If you have ever thought about traveling the world for an extended period of time, you have probably run into the term “Digital Nomad”. A digital nomad is someone that works online, while traveling the world.

For many people, being able to travel the world while you work is the ultimate dream. It’s no longer a pipe dream that can only be lived by people like Anthony Bordain and other travel show hosts. In 2021 there were already 35 million digital nomads globally, and that number continues to grow.

It’s also not just a youngster’s game any more. The average digital nomad age in 2023 is 34. Today we have an interview for you with one of those digital nomads: Rudie Venter.

Hi Rudie, tell us a bit about yourself and what you do?

Sure, my name is Rudie and I’m a digital nomad. That means I work remotely while traveling the world. I’m a freelance writer and content marketer, so all I need is my laptop and an internet connection to get my work done. That gives me the freedom to travel the world, while I’m working.

That sounds amazing! What inspired you to become a digital nomad?

After completing my degree I decided to take a few years off to travel. At that stage there was something called a “working holiday visa” for South Africans to go to the UK for two years. The visa was specifically for those who would want to work a couple of months to save some money to go traveling in the UK and EU. That was back in 2004 and once the travel bug bit, I was hooked and after my visa expired I had to find some way to keep traveling while still gaining experience and growing in my career.

That’s really interesting. What are some of the challenges you face as a digital nomad?

Over the years, it has become much easier to be a digital nomad. When I started traveling the internet was not as prevalent as it is now, but that is probably my biggest challenge is finding a reliable internet connection in the countries I want to travel to. Without the internet, I can’t really do my work. Other than that, deciding where to go next is always a challenge. Hahaha

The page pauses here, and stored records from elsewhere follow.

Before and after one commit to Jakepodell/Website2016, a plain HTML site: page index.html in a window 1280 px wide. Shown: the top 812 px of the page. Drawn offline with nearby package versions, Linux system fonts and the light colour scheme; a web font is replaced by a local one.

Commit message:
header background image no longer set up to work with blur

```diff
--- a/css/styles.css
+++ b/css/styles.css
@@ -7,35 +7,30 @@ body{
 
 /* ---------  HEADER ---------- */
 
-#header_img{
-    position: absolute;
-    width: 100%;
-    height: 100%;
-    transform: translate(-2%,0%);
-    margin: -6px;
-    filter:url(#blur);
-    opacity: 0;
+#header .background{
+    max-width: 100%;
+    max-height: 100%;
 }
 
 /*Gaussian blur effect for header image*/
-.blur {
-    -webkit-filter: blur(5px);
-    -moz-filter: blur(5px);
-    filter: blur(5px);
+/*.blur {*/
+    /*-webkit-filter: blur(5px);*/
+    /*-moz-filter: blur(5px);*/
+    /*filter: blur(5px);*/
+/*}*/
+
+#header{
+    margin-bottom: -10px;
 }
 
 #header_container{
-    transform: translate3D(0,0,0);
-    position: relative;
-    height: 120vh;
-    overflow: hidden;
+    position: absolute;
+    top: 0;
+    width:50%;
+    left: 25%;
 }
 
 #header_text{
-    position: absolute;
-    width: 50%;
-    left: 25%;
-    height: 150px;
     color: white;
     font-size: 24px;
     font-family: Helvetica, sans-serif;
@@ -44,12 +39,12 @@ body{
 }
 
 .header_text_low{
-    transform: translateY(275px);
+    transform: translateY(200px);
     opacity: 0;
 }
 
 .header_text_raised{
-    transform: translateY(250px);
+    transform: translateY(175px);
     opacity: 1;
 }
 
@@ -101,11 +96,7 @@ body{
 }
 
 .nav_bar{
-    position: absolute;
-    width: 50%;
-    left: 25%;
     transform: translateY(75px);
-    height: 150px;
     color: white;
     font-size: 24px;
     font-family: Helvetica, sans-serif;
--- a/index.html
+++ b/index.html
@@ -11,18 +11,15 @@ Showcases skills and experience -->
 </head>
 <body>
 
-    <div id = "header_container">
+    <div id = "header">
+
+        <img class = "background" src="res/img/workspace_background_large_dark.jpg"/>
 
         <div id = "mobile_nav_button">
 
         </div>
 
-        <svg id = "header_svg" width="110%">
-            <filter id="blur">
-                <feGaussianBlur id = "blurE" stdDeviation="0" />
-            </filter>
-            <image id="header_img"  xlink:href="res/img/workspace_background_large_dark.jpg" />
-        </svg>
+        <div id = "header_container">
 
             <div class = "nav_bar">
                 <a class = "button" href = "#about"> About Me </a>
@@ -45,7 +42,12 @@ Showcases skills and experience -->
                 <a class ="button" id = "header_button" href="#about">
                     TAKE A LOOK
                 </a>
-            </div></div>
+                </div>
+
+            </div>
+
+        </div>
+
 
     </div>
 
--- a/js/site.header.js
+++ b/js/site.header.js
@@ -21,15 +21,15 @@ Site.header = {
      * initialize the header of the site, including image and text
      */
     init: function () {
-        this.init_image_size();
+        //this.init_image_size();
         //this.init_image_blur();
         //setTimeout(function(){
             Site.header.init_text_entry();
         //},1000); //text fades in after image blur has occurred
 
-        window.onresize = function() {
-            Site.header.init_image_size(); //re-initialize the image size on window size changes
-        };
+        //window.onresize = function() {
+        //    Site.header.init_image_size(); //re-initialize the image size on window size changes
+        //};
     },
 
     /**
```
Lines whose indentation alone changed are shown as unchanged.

How do you stay productive while traveling? Isn’t the challenge always going to be doing things other than work?

Work keeps me centered. I know it sounds weird to say, but I enjoy taking time to sit down and be productive. I have been a ghostwriter for psychologists for many years and because I enjoy writing it’s a kind of creative outlet. Mentally things start to get weird for me if I don’t create. Because of the type of work I do, it helps scratch my creative itch and I get paid to do it at the same time.

I use project management tools like Asana and Monday to make sure that when I sit down to work I know exactly what I’m going to do for the next four hours. That leaves about 20 hours each day to see the sites and experience the culture of the country, or city, I’m currently in.

How often do you move to a new country or city?

That very much depends on how much I like it there. When I went to Vietnam I loved it so much that I ended up living there for six months the first time I visited. SOme other places, that I won’t name, had me in and out of there in less than 48 hours. Hahaha

So how do you earn a living? Are you a copywriter?

Yes, in a sense. I have a degree in psychology, but one of my first jobs when traveling was working in a sports bookies as a cashier. That immediately got me interested in the psychology of gambling, and that led to me finding work in iGaming. I’m also a ghostwriter for a few practicing psychologists that need help with their content marketing. I write blog posts and email newsletters for them.

How do you think being a digital nomad has impacted your career?

It has given me a lot more freedom than many of my peers in traditional jobs have. It took me a bit longer to reach a certain level of income than it would have if I just got a traditional job, but I wouldn’t have been able to see half the places I have seen over the past decade. The biggest impact it has had on my career is that it made me fully aware of the fact that I’m the one in control of my career and work-life balance.

How much would you need to earn to be a digital nomad?

That very much depends on where you want to go and where you want to stay. If 5-star hotels are all that you are interested in, then you are going to have to earn a big salary. If you are happy with AirBnb and the odd backpackers here and there it can be extremely affordable to travel and work remotely. It also depends on the country or city you want to go to. South East Asia has much lower cost of living compared to most of Europe. You can use sites like Nomadlist to get an idea of how much you would need to live anywhere for any period of time.

Finally, what advice would you give to someone who wants to be a digital nomad?

If it’s something that you have thought about or something you think you might want to do, just do it. If the digital nomad lifestyle is not what you are looking for, then you can always go back to what you had before. Being a digital nomad is all about freedom of choice, and choosing to not be a digital nomad anymore is also a valid choice. You’ll just never know if you don’t try.